Information shown >>

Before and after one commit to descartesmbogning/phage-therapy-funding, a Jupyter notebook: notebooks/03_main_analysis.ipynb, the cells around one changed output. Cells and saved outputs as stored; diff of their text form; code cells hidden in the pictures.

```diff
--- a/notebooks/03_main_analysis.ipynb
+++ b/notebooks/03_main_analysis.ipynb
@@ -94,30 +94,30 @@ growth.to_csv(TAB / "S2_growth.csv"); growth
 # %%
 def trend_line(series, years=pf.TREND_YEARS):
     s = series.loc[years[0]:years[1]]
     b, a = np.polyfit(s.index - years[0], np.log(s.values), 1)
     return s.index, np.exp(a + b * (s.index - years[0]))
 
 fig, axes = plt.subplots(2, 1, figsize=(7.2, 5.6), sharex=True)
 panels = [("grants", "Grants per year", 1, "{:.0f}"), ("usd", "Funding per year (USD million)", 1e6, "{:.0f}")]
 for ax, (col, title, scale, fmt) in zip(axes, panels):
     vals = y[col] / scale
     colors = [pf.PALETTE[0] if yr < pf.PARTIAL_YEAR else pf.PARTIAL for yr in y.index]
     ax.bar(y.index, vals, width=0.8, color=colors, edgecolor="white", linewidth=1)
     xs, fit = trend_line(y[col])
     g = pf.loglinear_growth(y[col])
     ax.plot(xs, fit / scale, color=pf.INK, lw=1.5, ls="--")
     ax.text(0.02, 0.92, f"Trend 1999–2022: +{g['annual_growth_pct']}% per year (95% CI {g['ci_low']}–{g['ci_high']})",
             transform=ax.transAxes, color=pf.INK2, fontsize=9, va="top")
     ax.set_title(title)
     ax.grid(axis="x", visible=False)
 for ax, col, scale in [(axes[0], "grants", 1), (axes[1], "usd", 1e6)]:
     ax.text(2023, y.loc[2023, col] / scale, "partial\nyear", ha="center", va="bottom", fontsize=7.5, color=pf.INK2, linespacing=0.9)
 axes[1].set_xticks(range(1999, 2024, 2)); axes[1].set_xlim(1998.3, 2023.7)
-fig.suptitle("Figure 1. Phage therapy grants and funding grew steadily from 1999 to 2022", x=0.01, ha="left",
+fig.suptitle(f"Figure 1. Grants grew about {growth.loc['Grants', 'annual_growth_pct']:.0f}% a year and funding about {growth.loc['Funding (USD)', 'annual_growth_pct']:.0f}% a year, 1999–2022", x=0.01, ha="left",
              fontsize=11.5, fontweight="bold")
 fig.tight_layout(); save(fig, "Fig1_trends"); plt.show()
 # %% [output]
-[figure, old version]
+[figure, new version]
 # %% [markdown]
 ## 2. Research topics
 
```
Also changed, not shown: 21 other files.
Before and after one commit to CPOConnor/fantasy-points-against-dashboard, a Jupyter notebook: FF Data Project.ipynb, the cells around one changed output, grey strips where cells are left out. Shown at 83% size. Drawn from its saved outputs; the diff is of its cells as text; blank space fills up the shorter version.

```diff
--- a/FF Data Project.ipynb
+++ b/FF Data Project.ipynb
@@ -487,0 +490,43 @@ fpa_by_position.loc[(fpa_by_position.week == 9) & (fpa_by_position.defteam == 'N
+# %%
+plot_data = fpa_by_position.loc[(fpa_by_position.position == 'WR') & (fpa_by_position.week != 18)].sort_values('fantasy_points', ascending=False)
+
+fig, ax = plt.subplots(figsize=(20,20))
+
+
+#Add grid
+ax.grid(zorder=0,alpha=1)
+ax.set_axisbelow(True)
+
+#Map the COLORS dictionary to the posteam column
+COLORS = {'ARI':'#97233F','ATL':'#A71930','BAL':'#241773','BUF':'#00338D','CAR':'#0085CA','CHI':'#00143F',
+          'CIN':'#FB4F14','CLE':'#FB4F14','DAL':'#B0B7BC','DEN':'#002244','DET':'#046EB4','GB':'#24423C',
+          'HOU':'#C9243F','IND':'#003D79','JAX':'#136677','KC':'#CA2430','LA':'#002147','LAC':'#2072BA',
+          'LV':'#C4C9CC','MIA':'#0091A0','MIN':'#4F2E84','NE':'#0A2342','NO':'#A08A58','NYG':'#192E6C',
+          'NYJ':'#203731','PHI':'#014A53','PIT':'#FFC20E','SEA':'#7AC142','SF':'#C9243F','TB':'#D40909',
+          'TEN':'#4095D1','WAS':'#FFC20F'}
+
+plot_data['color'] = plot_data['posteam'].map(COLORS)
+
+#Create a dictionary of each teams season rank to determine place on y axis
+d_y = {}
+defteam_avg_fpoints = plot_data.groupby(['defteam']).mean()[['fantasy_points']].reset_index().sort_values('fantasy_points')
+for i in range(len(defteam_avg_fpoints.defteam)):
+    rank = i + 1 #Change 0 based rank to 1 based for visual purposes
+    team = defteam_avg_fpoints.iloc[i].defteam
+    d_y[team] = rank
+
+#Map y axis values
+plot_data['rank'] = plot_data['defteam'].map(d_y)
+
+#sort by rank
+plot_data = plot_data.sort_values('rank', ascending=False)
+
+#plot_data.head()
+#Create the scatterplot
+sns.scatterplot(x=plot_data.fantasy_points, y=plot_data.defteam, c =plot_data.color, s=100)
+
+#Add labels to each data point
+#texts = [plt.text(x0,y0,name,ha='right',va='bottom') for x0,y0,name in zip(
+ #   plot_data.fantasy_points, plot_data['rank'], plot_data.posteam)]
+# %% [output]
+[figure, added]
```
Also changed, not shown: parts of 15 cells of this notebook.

What you will do >> Check each line of the listing above for the string "scale" and return those that contain it.

Task result >>
 for ax, (col, title, scale, fmt) in zip(axes, panels):
     vals = y[col] / scale
     ax.plot(xs, fit / scale, color=pf.INK, lw=1.5, ls="--")
 for ax, col, scale in [(axes[0], "grants", 1), (axes[1], "usd", 1e6)]:
     ax.text(2023, y.loc[2023, col] / scale, "partial\nyear", ha="center", va="bottom", fontsize=7.5, color=pf.INK2, linespacing=0.9)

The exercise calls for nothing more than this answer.